'Rounding up the crooks will not be as important as changing/dismantling this artificial choke point that has outlived its usefulness.'

Libor should be done, and probably will be - certainly its present incarnation will change, but it is very important to prosecute the fraud, as well. Yesterday, ZH ran a couple of riffs off of a study that GDP growth is closely correlated with the rule of law.

And Rule of Law is what we ain't got any of in current day financial markets. Thousands of pages of regulations, regulators coopted to the max, as are the congresspeople that are supposed to watch out for the people's interests (hahahahahaha - check out the top ten donators to the re-election campaigns of the senators on the Finance and Banking Committee - but I digress) 

lots of regulations, but no law. I mean, Corozine is still walking around not even indicted, for gopods sake. Kid holds up a liquor store for $17 getes 20 years, Corozine gets retirement for ripping off 2 or 4 billion and handing it to JPM before MFG goes bust.

The bank cartel needs to get busted big time - it is MORE important than re-rigging or getting rid of Li(e)bor.


rayduh4life's picture

It's never a conspiracy  to the ones involved.


"When everyone is guilty, no one is."

ATM's picture

That seems to be how it started but it is certainly not what it led to.

Manthong's picture

“the writing is on the wall”

So were the guts on St. Valentine’ Day.

pods's picture

Another brown man is going to be nailed to the wall.  I heard he was in Al CIA duh too.

Maybe he can share that cell with the Indian from Citi?

Nothing to see.  A settlement is down the road.  Of course they say they wont do it again.

Couple of low level traders, etc.

Fucking clown circus.

Burn it all to the ground.


Vincent Vega's picture

---------no one goes to jail

---------at least one person goes to jail

Agent P's picture

Rumor has it Fabrice Tourre is behind the whole thing...surely he will go to jail and the entire matter will be settled.


sgt_doom's picture

Hmmmmm....I thought it was that guy behind Sesame Street?

You know, Peter G. Peterson???

Pretorian's picture

They also do cartel on fx spot day to day. 

Josh Randall's picture

Meyer Lansky called, he wants his business model back

Never One Roach's picture

"There's never only one roach," Bill Gross said.

Do you notice how many 'roaches' have been indicted?    

Is 'Zilch' a German word?

Brother Sebastian's picture

The problem with lie-bor regulators:  there always comes a moment at work when they know they aren't going to do anything productive for the rest of the day.

rayduh4life's picture

More often than not, the problem with the "regulators" are the career advancement and political aspirations of their superiors.

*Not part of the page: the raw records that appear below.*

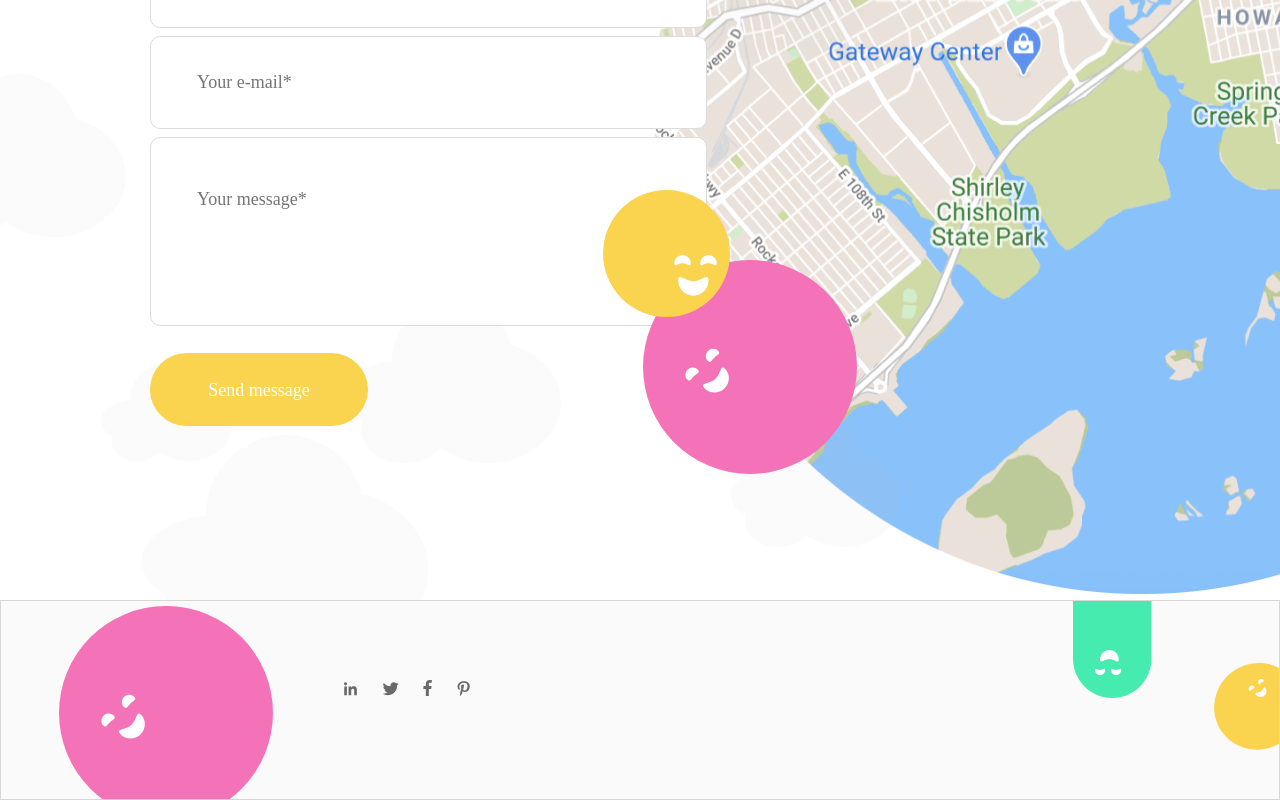
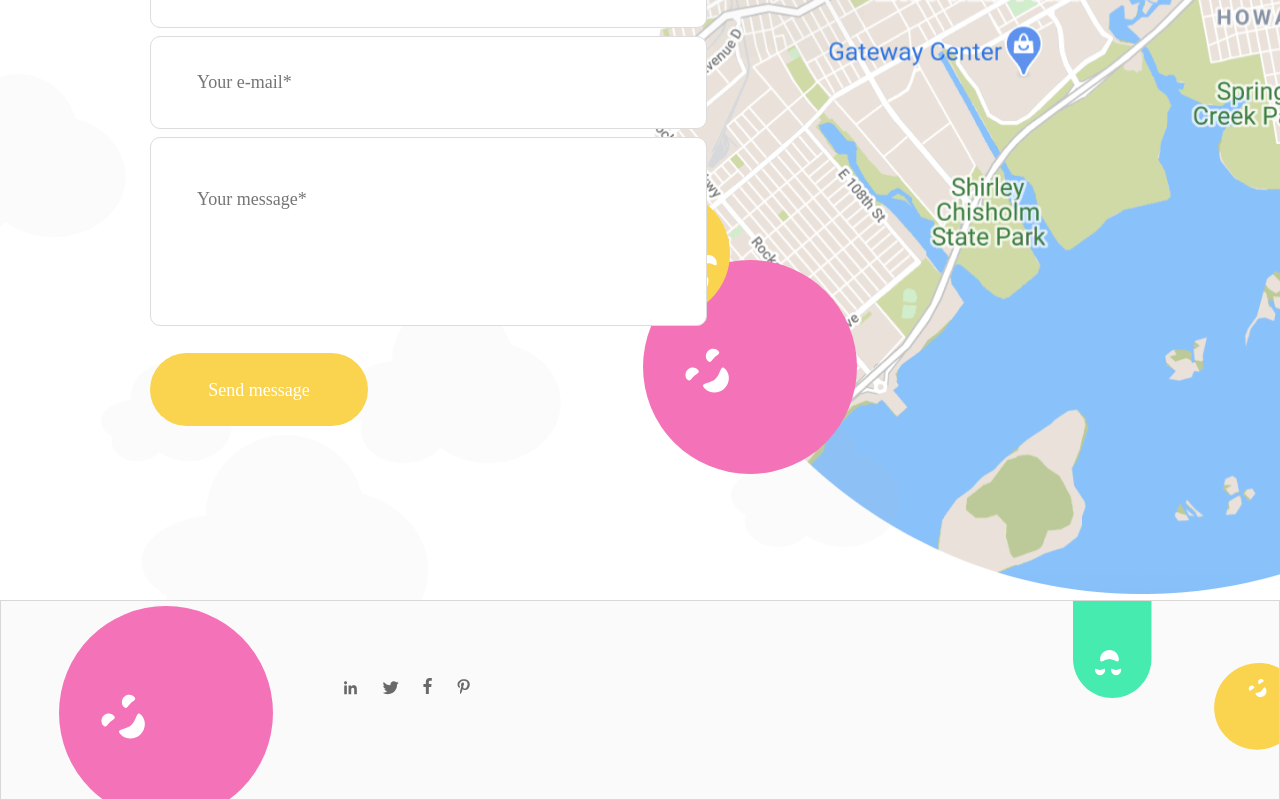
Before and after one commit to SerhiiZadorozhnyi/feedback_client, a React (Create React App) app: page / in a window 1280 px wide. Shown: the part 326-1126 px from the top of the page. Built offline with nearby package versions, Linux system fonts and the light colour scheme; a web font is replaced by a local one.

Commit message:
Fix size and add link on social media

```diff
--- a/src/components/feedbackForm/styled.js
+++ b/src/components/feedbackForm/styled.js
@@ -7,6 +7,7 @@ const Root = styled.div`
 
 const Form = styled.form`
   position: relative;
+  z-index: 999;
 `;
 
 const Label = styled.h1`
--- a/src/components/footer/footer.js
+++ b/src/components/footer/footer.js
@@ -28,29 +28,37 @@ function Footer() {
                 </CloudPink>
 
                 <SocialMediaDiv>
+                    <a href="https://www.linkedin.com/" target="_blank">
                         <Linkedin xmlns="http://www.w3.org/2000/svg" viewBox="0 0 13 14" width="13" height="14">
                             <g fill="none">
                                 <path d="M2.88053 13.2364H0.212521V4.59092H2.88053V13.2364ZM1.54509 3.41159C0.692131 3.41159 0 2.70053 0 1.84205C0 0.983569 0.692131 0.286957 1.54509 0.286957C2.39805 0.286957 3.09018 0.983569 3.09018 1.84205C3.09018 2.70053 2.39805 3.41159 1.54509 3.41159ZM12.8662 13.2364H10.2039V9.02785C10.2039 8.02484 10.1838 6.73857 8.81677 6.73857C7.42964 6.73857 7.21711 7.82829 7.21711 8.95558V13.2364H4.55198V4.59092H7.11085V5.77025H7.14819C7.5043 5.09098 8.37449 4.37413 9.6726 4.37413C12.3722 4.37413 12.869 6.16336 12.869 8.48732V13.2364H12.8662Z" fill="#696969"/>
                             </g>
                         </Linkedin>
+                    </a>
 
+                    <a href="https://www.twitter.com" target="_blank">
                         <Twitter xmlns="http://www.w3.org/2000/svg" viewBox="0 0 17 14" width="17" height="14">
                             <g fill="none">
                                 <path d="M15.0399 3.49415C15.0501 3.6349 15.0501 3.77568 15.0501 3.91643C15.0501 8.20944 11.7328 13.156 5.66983 13.156C3.80192 13.156 2.06673 12.6231 0.607117 11.6982C0.87251 11.7283 1.12766 11.7384 1.40327 11.7384C2.94451 11.7384 4.36331 11.2257 5.4963 10.351C4.0469 10.3208 2.83225 9.38577 2.41375 8.09886C2.61791 8.129 2.82204 8.14912 3.03641 8.14912C3.3324 8.14912 3.62843 8.10889 3.904 8.03855C2.39336 7.7369 1.26034 6.4299 1.26034 4.85144V4.81124C1.69923 5.05253 2.20963 5.20334 2.75056 5.22342C1.86254 4.64028 1.28076 3.64496 1.28076 2.51891C1.28076 1.91568 1.44405 1.36272 1.72986 0.880124C3.35279 2.85069 5.7923 4.13758 8.52776 4.27835C8.47674 4.03706 8.44611 3.78574 8.44611 3.53438C8.44611 1.74476 9.91593 0.286957 11.743 0.286957C12.6922 0.286957 13.5496 0.679059 14.1519 1.31246C14.897 1.17171 15.6114 0.90024 16.2443 0.528253C15.9993 1.28232 15.4788 1.91571 14.7949 2.31784C15.4584 2.2475 16.1014 2.06649 16.6934 1.81517C16.2444 2.45859 15.683 3.03164 15.0399 3.49415Z" fill="#696969"/>
                             </g>
                         </Twitter>
+                    </a>
 
+                    <a href="https://www.facebook.com" target="_blank">
                         <Facebook xmlns="http://www.w3.org/2000/svg" viewBox="0 0 9 17" width="9" height="17">
                             <g fill="none">
                                 <path d="M2.86171 16.0863V8.89145H0.431458V6.03236H2.86171V3.77965C2.86171 1.33215 4.36992 0 6.57203 0C7.62715 0 8.53334 0.0785464 8.79633 0.113107V2.67058H7.26911C6.07141 2.67058 5.84011 3.23611 5.84011 4.06242V6.03236H8.54285L8.17213 8.89145H5.84011V16.0863" fill="#696969"/>
                             </g>
                         </Facebook>
+                    </a>
 
+                    <a href="https://www.pinterest.ru" target="_blank">
                         <Pinterest xmlns="http://www.w3.org/2000/svg" viewBox="0 0 13 16" width="13" height="16">
                             <g fill="none">
                                 <path d="M7.02927 0.286957C3.76274 0.286957 0.534424 2.31513 0.534424 5.59758C0.534424 7.68506 1.79519 8.87112 2.55929 8.87112C2.87448 8.87112 3.05595 8.05274 3.05595 7.82145C3.05595 7.54569 2.3014 6.95859 2.3014 5.81107C2.3014 3.42707 4.24986 1.73692 6.77138 1.73692C8.93951 1.73692 10.5441 2.88445 10.5441 4.99268C10.5441 6.56719 9.86598 9.52049 7.6692 9.52049C6.87645 9.52049 6.19831 8.98676 6.19831 8.22175C6.19831 7.10092 7.03882 6.01566 7.03882 4.85925C7.03882 2.89631 4.04928 3.25213 4.04928 5.62426C4.04928 6.12241 4.11614 6.67393 4.35492 7.1276C3.91556 8.88891 3.01775 11.5131 3.01775 13.3278C3.01775 13.8882 3.10371 14.4397 3.16101 15.0001C3.26926 15.1128 3.21514 15.1009 3.38069 15.0446C4.9853 12.9986 4.92799 12.5983 5.65389 9.92079C6.04549 10.6146 7.05792 10.9883 7.86022 10.9883C11.2414 10.9883 12.76 7.9193 12.76 5.1528C12.76 2.20839 10.0284 0.286957 7.02927 0.286957Z" fill="#696969"/>
                             </g>
                         </Pinterest>
+                    </a>
                 </SocialMediaDiv>
 
                 <EllowSmall xmlns="http://www.w3.org/2000/svg" viewBox="0 0 122 121" width="122" height="121">
```
Also changed, not shown: 10 other files (tests, documents, lock files or other folders). Lines whose indentation alone changed are shown as unchanged.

world_debt_slave's picture

Suicide rates amongst criminal banksters expected to sky-rocket as the LieBor goes Rico.

The Big Ching-aso's picture



Ya, and Rico in spanish means Rich.  Get caught, get fined, stay Rich.

4horse's picture

poor favor . . .

as in Mark pardon? RICO

Mesquite's picture

>Suicide rates...

"with a little help from their friends..." ??

rosiescenario's picture

When criminals are in charge, despite any laws, crime is the result.

Acet's picture

The laws are there to use with any of the little people that get too upitty.

rayduh4life's picture

???  The trick is to write the rules in such a way as they don't apply to you.    John Corleone Corzine.

ParkAveFlasher's picture

Faceplant, India blackout, LIBOR, flash crash, subprime mortgage, subprime student loans, subprime auto, GM global channel stuffing, municipial bankruptcies, nein nein nein, riots in Athens, Stuxnet, dollar abandonment, oil/gas/grains/goods for gold, droughts, Bernanke's too perfect moustaches, Geithners rat-like cleft nose, I can go on....

The sky above looks like an Escher ink, that bountiful pattern of fat fish is subtly wavering into a massive flock of descending black swans.